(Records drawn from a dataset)
======

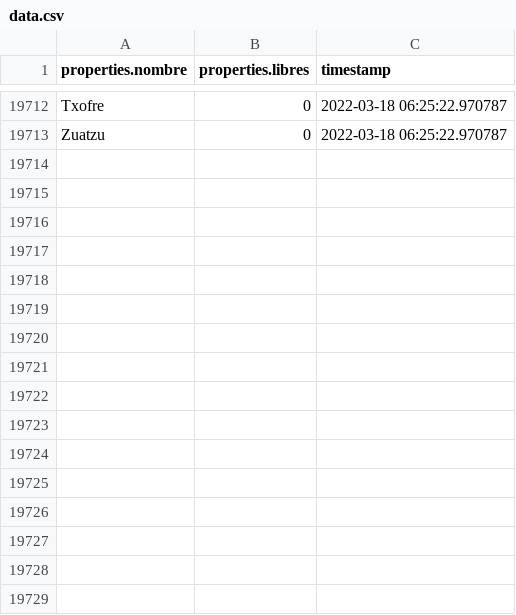
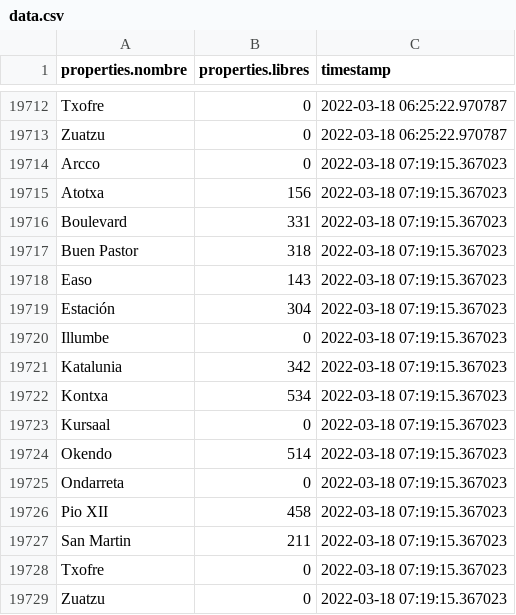
Before and after one commit to anderfernandez/Donostia-empty-parking-lots-forecast, a CSV file: data/data.csv, drawn as a sheet; only a part is shown, gaps mark what is left out; the diff names each change by its address in the sheet, - before the commit and + after, or states it on an @@ line.

Commit message:
Automatically updated data

```diff
--- a/data/data.csv
+++ b/data/data.csv
+row 19714: Arcco | 0 | 2022-03-18 07:19:15.367023
+row 19715: Atotxa | 156 | 2022-03-18 07:19:15.367023
+row 19716: Boulevard | 331 | 2022-03-18 07:19:15.367023
+row 19717: Buen Pastor | 318 | 2022-03-18 07:19:15.367023
+row 19718: Easo | 143 | 2022-03-18 07:19:15.367023
+row 19719: Estación | 304 | 2022-03-18 07:19:15.367023
+row 19720: Illumbe | 0 | 2022-03-18 07:19:15.367023
+row 19721: Katalunia | 342 | 2022-03-18 07:19:15.367023
+row 19722: Kontxa | 534 | 2022-03-18 07:19:15.367023
+row 19723: Kursaal | 0 | 2022-03-18 07:19:15.367023
+row 19724: Okendo | 514 | 2022-03-18 07:19:15.367023
+row 19725: Ondarreta | 0 | 2022-03-18 07:19:15.367023
+row 19726: Pio XII | 458 | 2022-03-18 07:19:15.367023
+row 19727: San Martin | 211 | 2022-03-18 07:19:15.367023
+row 19728: Txofre | 0 | 2022-03-18 07:19:15.367023
+row 19729: Zuatzu | 0 | 2022-03-18 07:19:15.367023
```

======

= THE TASK =
Could you set down every entry again exactly as written, leaving out any pictures?

= REPLY TO THE TASK =
Before and after one commit to anderfernandez/Donostia-empty-parking-lots-forecast, a CSV file: data/data.csv, drawn as a sheet; only a part is shown, gaps mark what is left out; the diff names each change by its address in the sheet, - before the commit and + after, or states it on an @@ line.

Commit message:
Automatically updated data

```diff
--- a/data/data.csv
+++ b/data/data.csv
+row 19714: Arcco | 0 | 2022-03-18 07:19:15.367023
+row 19715: Atotxa | 156 | 2022-03-18 07:19:15.367023
+row 19716: Boulevard | 331 | 2022-03-18 07:19:15.367023
+row 19717: Buen Pastor | 318 | 2022-03-18 07:19:15.367023
+row 19718: Easo | 143 | 2022-03-18 07:19:15.367023
+row 19719: Estación | 304 | 2022-03-18 07:19:15.367023
+row 19720: Illumbe | 0 | 2022-03-18 07:19:15.367023
+row 19721: Katalunia | 342 | 2022-03-18 07:19:15.367023
+row 19722: Kontxa | 534 | 2022-03-18 07:19:15.367023
+row 19723: Kursaal | 0 | 2022-03-18 07:19:15.367023
+row 19724: Okendo | 514 | 2022-03-18 07:19:15.367023
+row 19725: Ondarreta | 0 | 2022-03-18 07:19:15.367023
+row 19726: Pio XII | 458 | 2022-03-18 07:19:15.367023
+row 19727: San Martin | 211 | 2022-03-18 07:19:15.367023
+row 19728: Txofre | 0 | 2022-03-18 07:19:15.367023
+row 19729: Zuatzu | 0 | 2022-03-18 07:19:15.367023
```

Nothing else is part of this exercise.